Leading city legislators, including the City Council speaker, Christine C. Quinn, and the head of the city's largest police union said they were alarmed by the decision, warning that any further depletion of police officers' ranks could erode recent gains in crime fighting. The department's head count is now 34,525 officers, about 6,000 fewer officers than at the peak of departmental staffing, in 2000.

Patrick J. Lynch, the president of the Patrolmen's Benevolent Association, called the move — which he referred to as a "cancellation" of this month's class — "a bad decision that will compound the existing staffing problem, compromise public safety and put our police officers at greater risk."

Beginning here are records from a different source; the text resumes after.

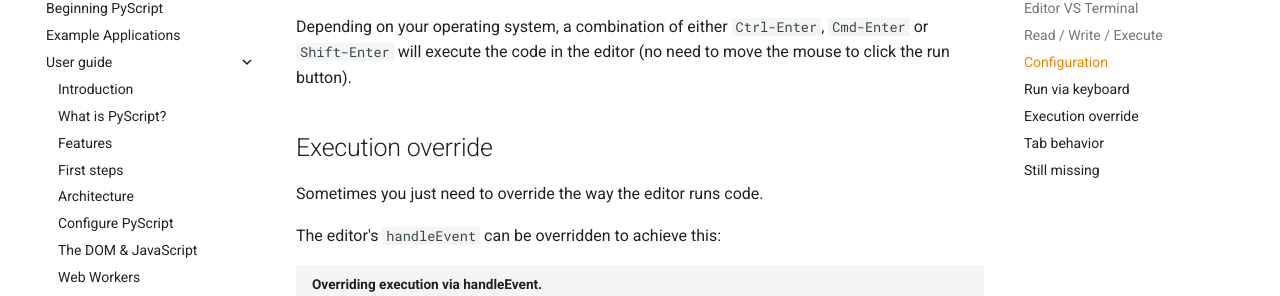
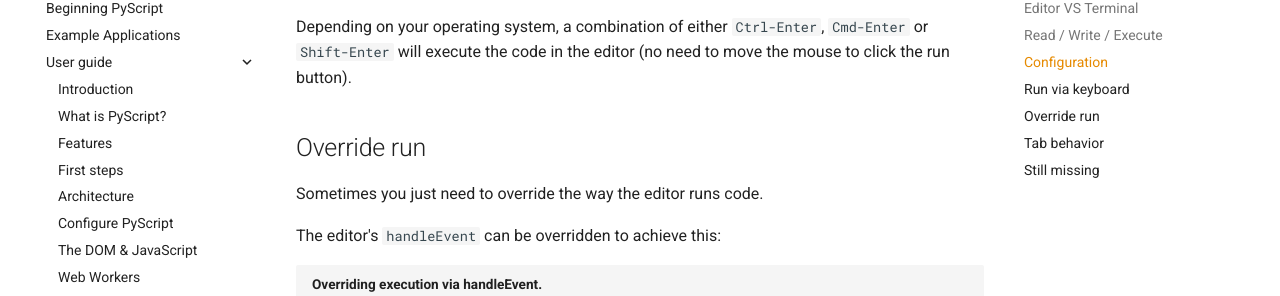
Before and after one commit to pyscript/docs, an MkDocs documentation site: the page built from docs/user-guide/editor.md, in a window 1280 px wide and 900 px high, scrolled down 4113 px. Shown: the part 127-423 px from the top of the window. Built offline with MkDocs 1.6.1 and Material for MkDocs 9.7.7, drawn with Linux system fonts in a browser that asks for light colours; the version menu is left out.

Commit message:
Minor cleanup

```diff
--- a/docs/user-guide/editor.md
+++ b/docs/user-guide/editor.md
@@ -179,7 +179,7 @@ Depending on your operating system, a combination of either `Ctrl-Enter`,
 `Cmd-Enter` or `Shift-Enter` will execute the code in the editor (no need to
 move the mouse to click the run button).
 
-## Execution override
+## Override run
 
 Sometimes you just need to override the way the editor runs code.
 
```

But Stu Loeser, a spokesman for Mayor Michael R. Bloomberg, said the administration was merely shifting the April class to July, when 900 police recruits were already expected to be hired. Mr. Loeser said the city would "do a combined class then." He said everyone eligible to be hired in April would be eligible in July, after the start of the next fiscal year.

Mr. Loeser said that the final July enrollment, whether 1,450 or some other number, would be determined through the city's budget process.

Councilman Peter F. Vallone Jr. of Queens, chairman of the Council's public safety committee, said that each month that passed without the swearing in of recruits meant a loss in head count because officers were retiring. The class scheduled to start this month was already postponed; it had been set to begin in January, he said.

"And by the time any cadets hired in July get onto the streets, it will be January 2012," Mr. Vallone said. "And as every month goes by, we lose over a hundred officers to attrition."

Paul J. Browne, the department's chief spokesman, said that "in adjusting to the tough fiscal reality," the force had managed to oversee reductions in murder and overall crime, as measured in seven categories, through the first three and a half months of the year.

"We'll continue to fight crime with what we have," Mr. Browne said.